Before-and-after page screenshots

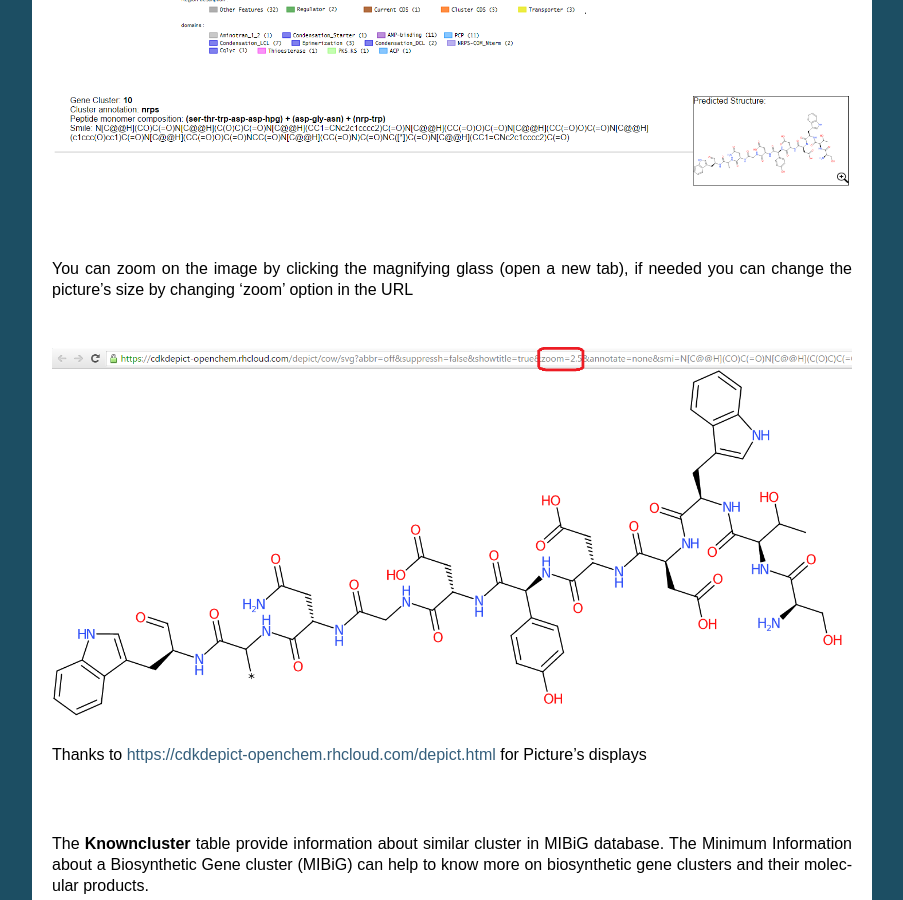
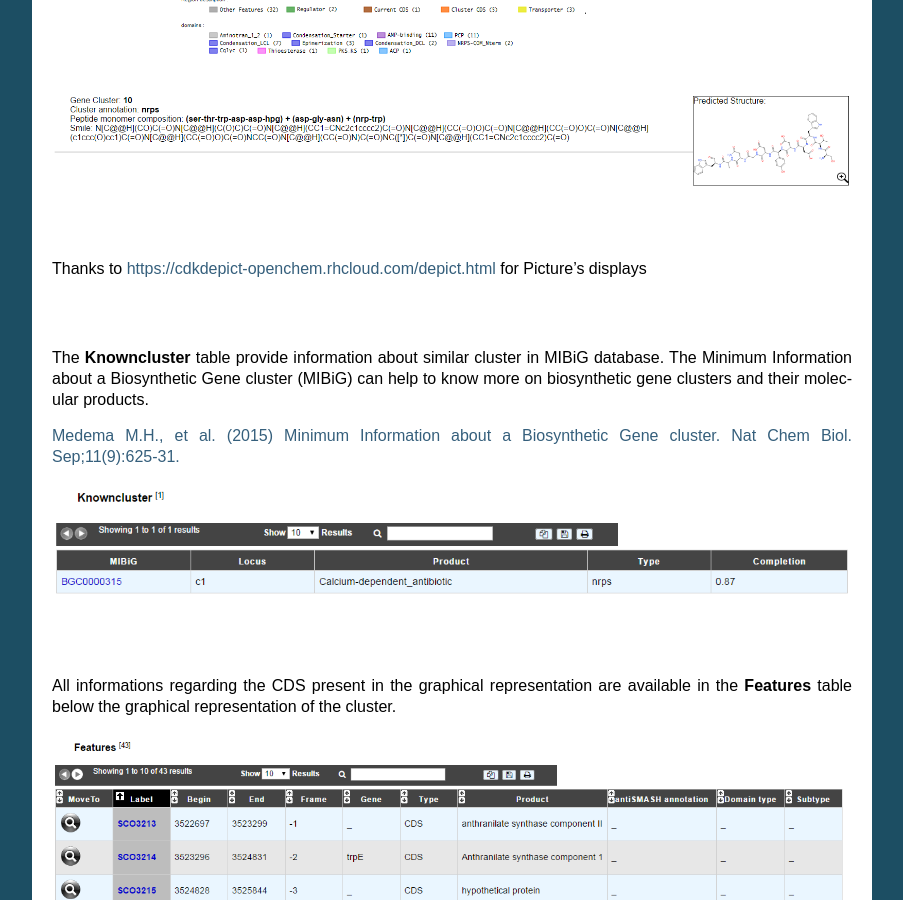
Before and after one commit to labgem/microscope-user-doc, a Sphinx documentation site: the page built from docs/content/mage/domainviewer.rst, in a window 1280 px wide and 900 px high, scrolled down 546 px. Shown: the whole window, without its empty margins (198-1101 px from the left). Built offline with Sphinx 7.4.7, drawn with Linux system fonts in a browser that asks for light colours; formulas are drawn with MathJax 3.

Commit message:
Update domainviewer.rst

```diff
--- a/docs/content/mage/domainviewer.rst
+++ b/docs/content/mage/domainviewer.rst
@@ -19,10 +19,6 @@ In case of NRPS/PKS cluster type, the predicted peptide monomer composition may
 
 |
 |
-
-You can zoom on the image by clicking the magnifying glass (open a new tab), if needed you can change the picture's size by changing 'zoom' option in the URL
-
-.. image:: img/antiSMASH3_zoom.PNG
 
 Thanks to `https://cdkdepict-openchem.rhcloud.com/depict.html <https://cdkdepict-openchem.rhcloud.com/depict.html>`_ for Picture's displays
 
```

Action item: Please repeat the data verbatim and leave the pictures out of your copy.

Task response:
Before and after one commit to labgem/microscope-user-doc, a Sphinx documentation site: the page built from docs/content/mage/domainviewer.rst, in a window 1280 px wide and 900 px high, scrolled down 546 px. Shown: the whole window, without its empty margins (198-1101 px from the left). Built offline with Sphinx 7.4.7, drawn with Linux system fonts in a browser that asks for light colours; formulas are drawn with MathJax 3.

Commit message:
Update domainviewer.rst

```diff
--- a/docs/content/mage/domainviewer.rst
+++ b/docs/content/mage/domainviewer.rst
@@ -19,10 +19,6 @@ In case of NRPS/PKS cluster type, the predicted peptide monomer composition may
 
 |
 |
-
-You can zoom on the image by clicking the magnifying glass (open a new tab), if needed you can change the picture's size by changing 'zoom' option in the URL
-
-.. image:: img/antiSMASH3_zoom.PNG
 
 Thanks to `https://cdkdepict-openchem.rhcloud.com/depict.html <https://cdkdepict-openchem.rhcloud.com/depict.html>`_ for Picture's displays
 
```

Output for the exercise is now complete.